Risk, Regulation, and Financial Incentives for Living Kidney Donation
2014; 14(10): 46-48
Dominique Martin and Sarah White
In his comprehensive review of the hazards of existing, largely unregulated markets in human kidneys, Koplin (2014) argues that advocates of regulated markets may underestimate the potential physical, psychosocial and financial harms risked by vendors. He acknowledges, however, that market proponents will likely be undeterred in calling for “trials” or “pilot studies” of financial incentives in developed countries on the grounds that the experience of international black markets is of limited predictive value in anticipating the outcomes of regulated markets. We contend that there is good evidence to support the concern that living vendors would be at higher risk of adverse health outcomes compared to altruistic donors in the context of a regulated market. This has important implications not only for the informed consent of prospective vendors, but also for the potential regulations that would be required to mitigate these risks. We argue here that pilot studies would be at the very least premature until such time as market proponents have sufficiently engaged with
potential harms to prospective kidney vendors.
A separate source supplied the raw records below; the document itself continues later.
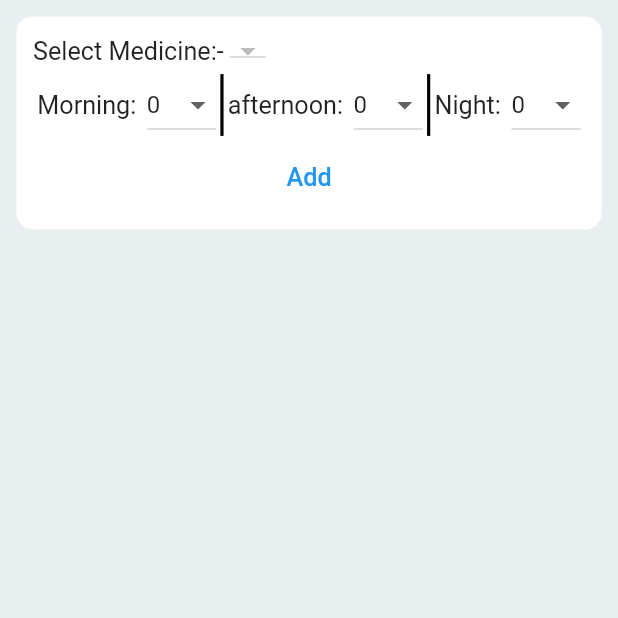
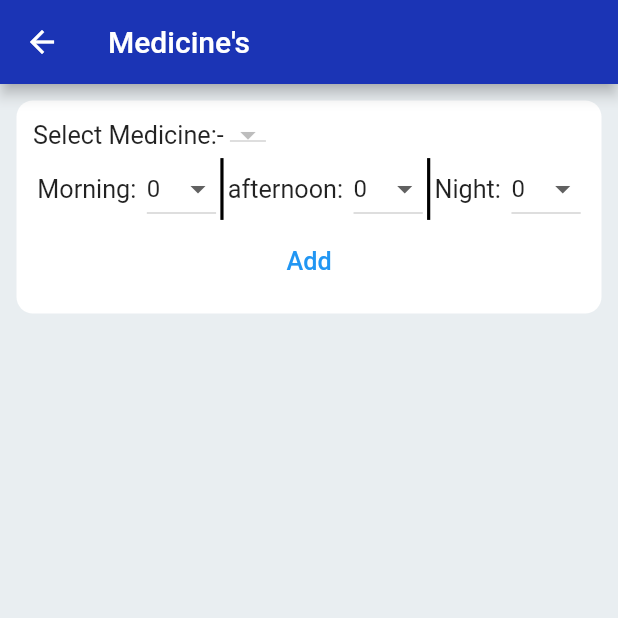
Before and after one commit to SG-Programmer/hospital-management, a Flutter app: the DoctorMedicine screen opened directly with empty values, on a phone screen of 412 x 824 dp, the top half of it. Run offline on Flutter 3.47's test engine with Material 2 defaults, Android fonts, the phone set to English and light mode, and no system bars; drawn by our look-alikes of firebase_database; our stand-ins replace connectivity, curved_navigation_bar, custom_navigation_bar, dots_indicator, fancy_bottom_navigation, firebase_auth and 7 more; missing offline and left inert: flutter_sparkline, timeline; accounts and stored records are empty.

Commit message:
Doctor Model Complite 15/03/2021

```diff
--- a/lib/doctor/doctorMedicine.dart
+++ b/lib/doctor/doctorMedicine.dart
@@ -109,6 +109,9 @@ class _DoctorMedicineState extends State<DoctorMedicine> {
     return Scaffold(
       backgroundColor: Color.fromARGB(250, 233, 238, 241),
       resizeToAvoidBottomPadding: false,
+      appBar: AppBar(
+        title: Text("Medicine's"),
+      ),
       body: SafeArea(
           child: Column(
         children: [
```
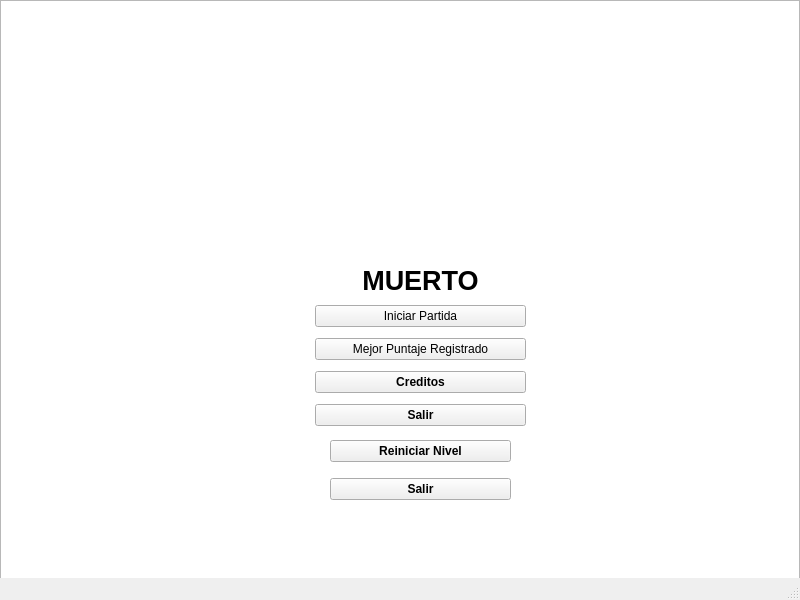
This is Ejecutable/mainwindow.ui in Manueleorjuela/Proyecto-Final as Qt 5 draws it before an edit. The edited form follows.
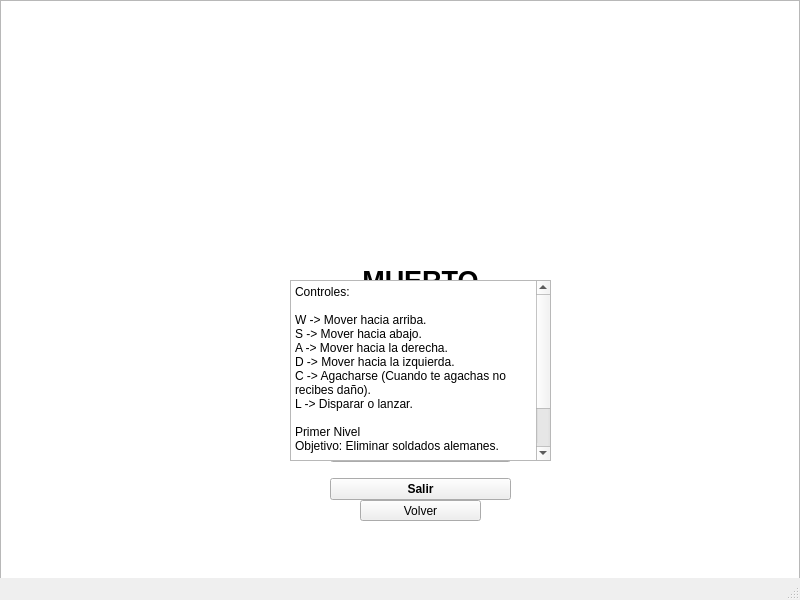
This is the edited form.

```diff
--- a/Ejecutable/mainwindow.ui
+++ b/Ejecutable/mainwindow.ui
@@ -59,7 +59,7 @@
       </widget>
      </item>
      <item>
-      <widget class="QPushButton" name="Creditos">
+      <widget class="QPushButton" name="Informacion">
        <property name="font">
         <font>
          <family>System</family>
@@ -67,7 +67,7 @@
         </font>
        </property>
        <property name="text">
-        <string>Creditos</string>
+        <string>Informacion</string>
        </property>
       </widget>
      </item>
@@ -144,10 +144,62 @@
      <string>&lt;html&gt;&lt;head/&gt;&lt;body&gt;&lt;p align=&quot;center&quot;&gt;MUERTO&lt;/p&gt;&lt;/body&gt;&lt;/html&gt;</string>
     </property>
    </widget>
+   <widget class="QPlainTextEdit" name="Intrucciones">
+    <property name="geometry">
+     <rect>
+      <x>290</x>
+      <y>280</y>
+      <width>261</width>
+      <height>181</height>
+     </rect>
+    </property>
+    <property name="font">
+     <font>
+      <family>System</family>
+     </font>
+    </property>
+    <property name="plainText">
+     <string>Controles:
+
+W -&gt; Mover hacia arriba.
+S -&gt; Mover hacia abajo.
+A -&gt; Mover hacia la derecha.
+D -&gt; Mover hacia la izquierda.
+C -&gt; Agacharse (Cuando te agachas no recibes daño).
+L -&gt; Disparar o lanzar.
+
+Primer Nivel
+Objetivo: Eliminar soldados alemanes.
+
+Segundo Nivel
+Objetivo: Eliminar torretas francesas.
+</string>
+    </property>
+   </widget>
+   <widget class="QPushButton" name="Volver">
+    <property name="geometry">
+     <rect>
+      <x>360</x>
+      <y>500</y>
+      <width>121</width>
+      <height>21</height>
+     </rect>
+    </property>
+    <property name="font">
+     <font>
+      <family>System</family>
+     </font>
+    </property>
+    <property name="text">
+     <string>Volver</string>
+    </property>
+   </widget>
    <zorder>graphicsView</zorder>
    <zorder>Menu_2</zorder>
    <zorder>Menu</zorder>
    <zorder>Aviso_Muerte</zorder>
+   <zorder>Intrucciones</zorder>
+   <zorder>Volver</zorder>
   </widget>
   <widget class="QStatusBar" name="statusbar"/>
  </widget>
```
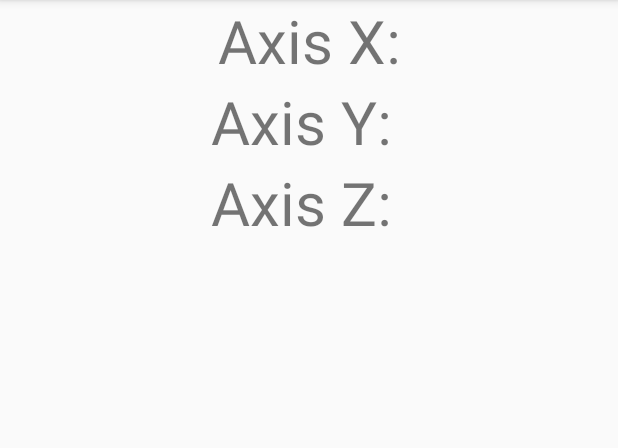
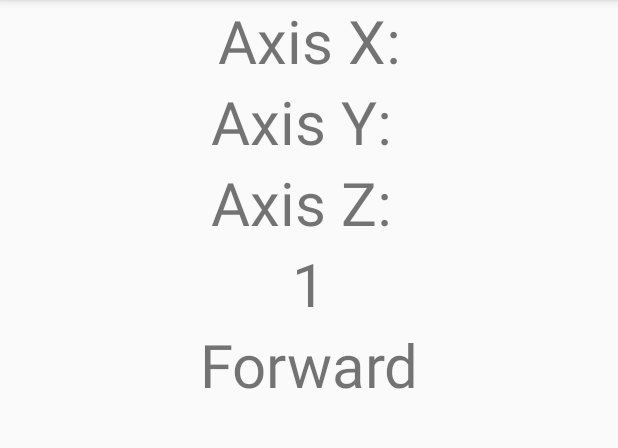
Before and after one commit to joaquinalvidrez95/RotationTest, an Android app: the screen it shows after launch (MainActivity), on a phone screen of 412 x 824 dp, the part 84-532 px from its top. Run offline under Robolectric (Android 15) with nearby library versions, the phone set to English and light mode, and no system bars; 2 statements that could not run were skipped.

Commit message:
Two textviews added.

```diff
--- a/app/src/main/res/layout/activity_main.xml
+++ b/app/src/main/res/layout/activity_main.xml
@@ -30,6 +30,22 @@
         android:text="Axis Z: "
         android:textSize="@dimen/main_textsize" />
 
+    <TextView
+        android:id="@+id/textview_steering_wheel_state"
+        android:layout_width="match_parent"
+        android:layout_height="wrap_content"
+        android:gravity="center"
+        android:text="1"
+        android:textSize="@dimen/main_textsize" />
+
+    <TextView
+        android:id="@+id/textview_robot_state"
+        android:layout_width="match_parent"
+        android:layout_height="wrap_content"
+        android:gravity="center"
+        android:text="Forward"
+        android:textSize="@dimen/main_textsize" />
+
     <!--<Button-->
         <!--android:layout_width="match_parent"-->
         <!--android:layout_height="wrap_content"-->
```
Read the full commentary here at The American Journal of Bioethics (subscription required).